h is the length of each element. The relationship related to the Simpson 3/8 rule is presented in Eq. (39).
(39)


In this study, two problems with dissimilar properties have been solved, and each problem is divided into two modes, including temperatureindependent and temperaturedependent properties. The characteristics of these four modes are presented in Tables 1 and 2, respectively.
After the application of disk properties in each condition and for each input of the problem, the results of each method and each state were attained, and these are presented as diagrams.
Pursuant to the Fig. 1, whatever we move from the internal radius of the disk towards its end, the amount of displacement of the desired node increases, which it is as a result to the boost in the radius and the amount of centrifugal force and the reduction of this force reverse confronting in the large radius of disk.
Table 1 Disk properties of the first and the second problem in the state of independent properties of temperature.
Inner surface 
Outer surface 
properties 
70 10^{9} 
151 10^{9} 
Elasticity Module 
Poisson Ratio 

Density 

Temperature)°C(for the first problem 

Temperature (°C) for the second problem 

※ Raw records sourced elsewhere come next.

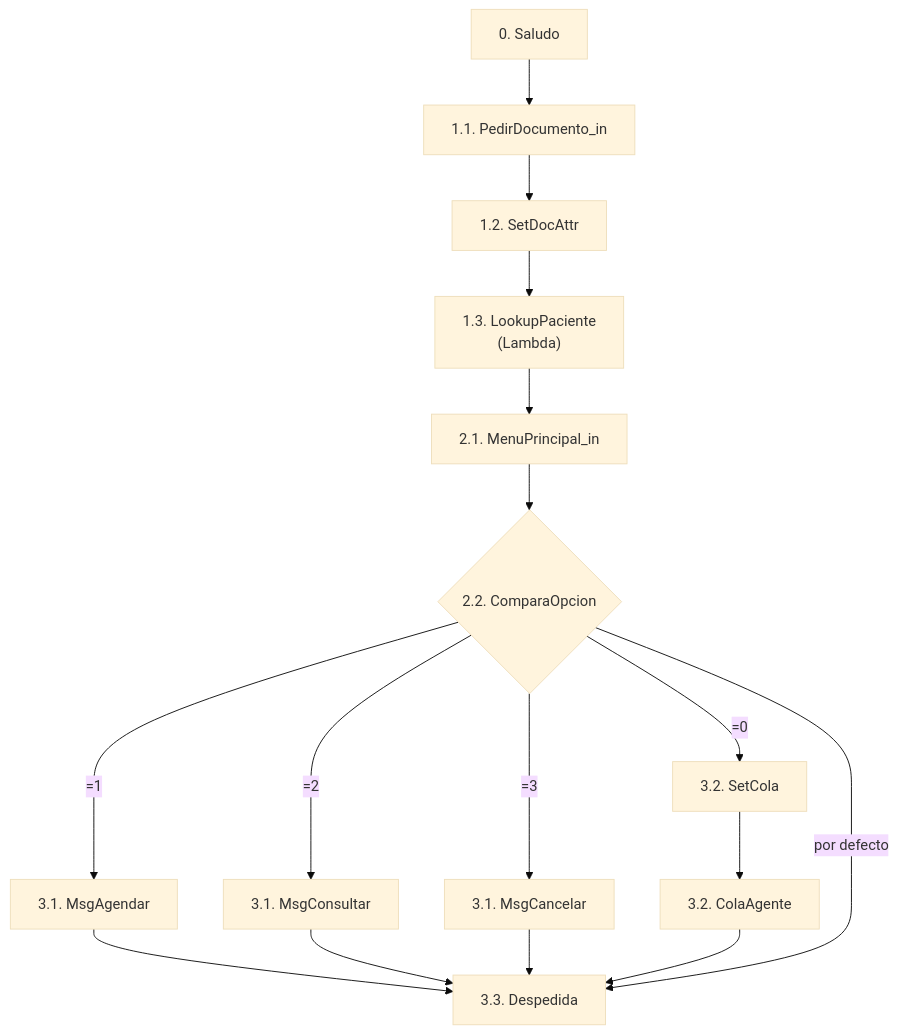
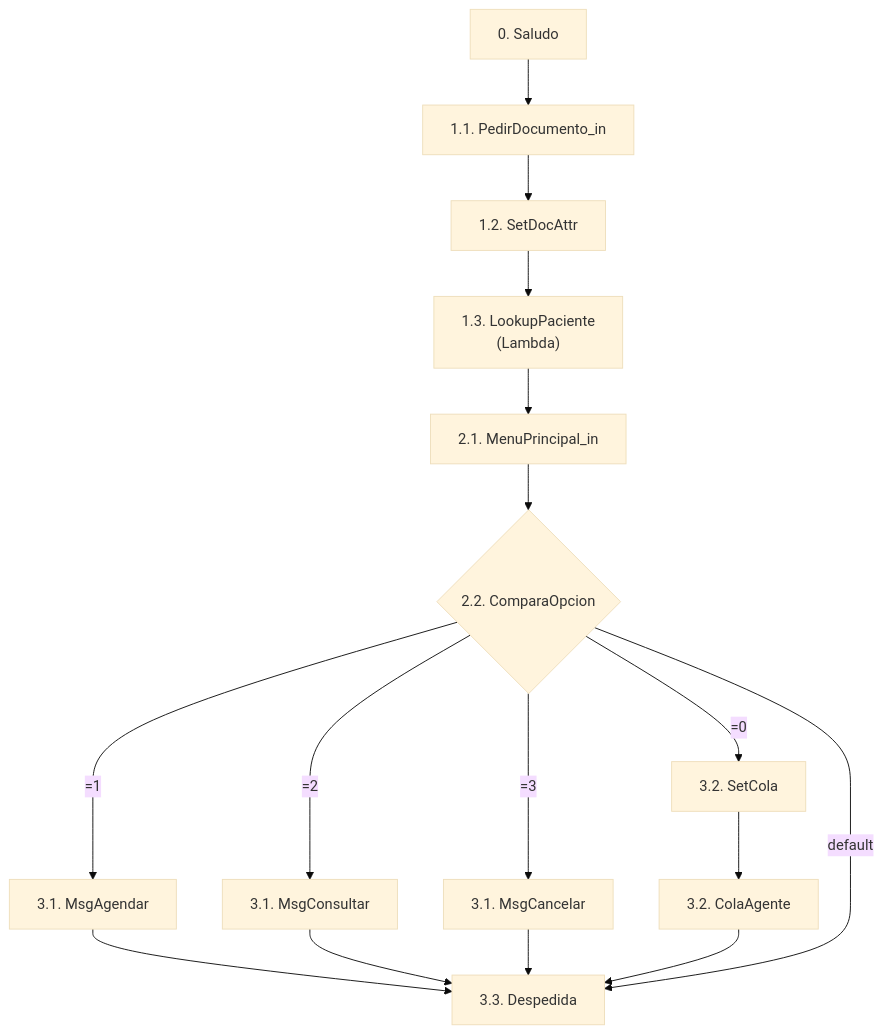
Before and after one commit to kaesar/demo-cx: the second of 2 diagrams in README.md, drawn with Mermaid (base theme). The commit also changed other lines of this file and 10 other files, not shown here.

````diff
--- a/README.md
+++ b/README.md
@@ -58,18 +58,18 @@
 ```mermaid
 flowchart TD
     Saludo["0. Saludo"] --> Doc["1.1. PedirDocumento_in"]
     Doc --> Attr["1.2. SetDocAttr"]
     Attr --> Lookup["1.3. LookupPaciente<br/>(Lambda)"]
     Lookup --> Menu["2.1. MenuPrincipal_in"]
     Menu --> Compara{"2.2. ComparaOpcion"}
     Compara -- "=1" --> MsgA["3.1. MsgAgendar"]
     Compara -- "=2" --> MsgC["3.1. MsgConsultar"]
     Compara -- "=3" --> MsgX["3.1. MsgCancelar"]
     Compara -- "=0" --> SetCola["3.2. SetCola"]
-    SetCola --> Cola["3.2. ColaAgente"]
-    MsgA --> Fin["3.3. Despedida"]
-    MsgC --> Fin
-    MsgX --> Fin
-    Cola --> Fin
-    Compara -- "por defecto" --> Fin
+    SetCola --> Queue["3.2. ColaAgente"]
+    MsgA --> End["3.3. Despedida"]
+    MsgC --> End
+    MsgX --> End
+    Queue --> End
+    Compara -- "default" --> End
 ```
````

Angular speed for the first problem 

Angular speed for the second problem 

23 10^{6} 
10 10^{6} 
Thermal expansion coefficient 
M 

Q 

r_{1} , r_{2} (m) for the first problem 

r_{1} , r_{2} (m) for the second problem 
Table2 Disk properties of the first problem in the state of dependent properties of temperature
Inner surface 
Outer surface 
Properties 

122.56 10^{9} 
244.27 10^{9} 
Elasticity Module 

4.59 10^{4} 
1.37 10^{3} 

1.214 10^{6} 

3.68 10^{10} 

Poisson Ratio 

Density 

For the first problem Temperature(°C) 

100 
For the second problem Temperature(°c) 

Angular speed 

M 

Q 

r_{1} , r_{2} (m) for the first problem 

r_{1} , r_{2} (m) for the second problem 

Thermal expansion coefficient 

6.638 10^{4} 
1.49 10^{3} 

3.15 10^{6} 
1.006 10^{5} 

6.78 10^{11} 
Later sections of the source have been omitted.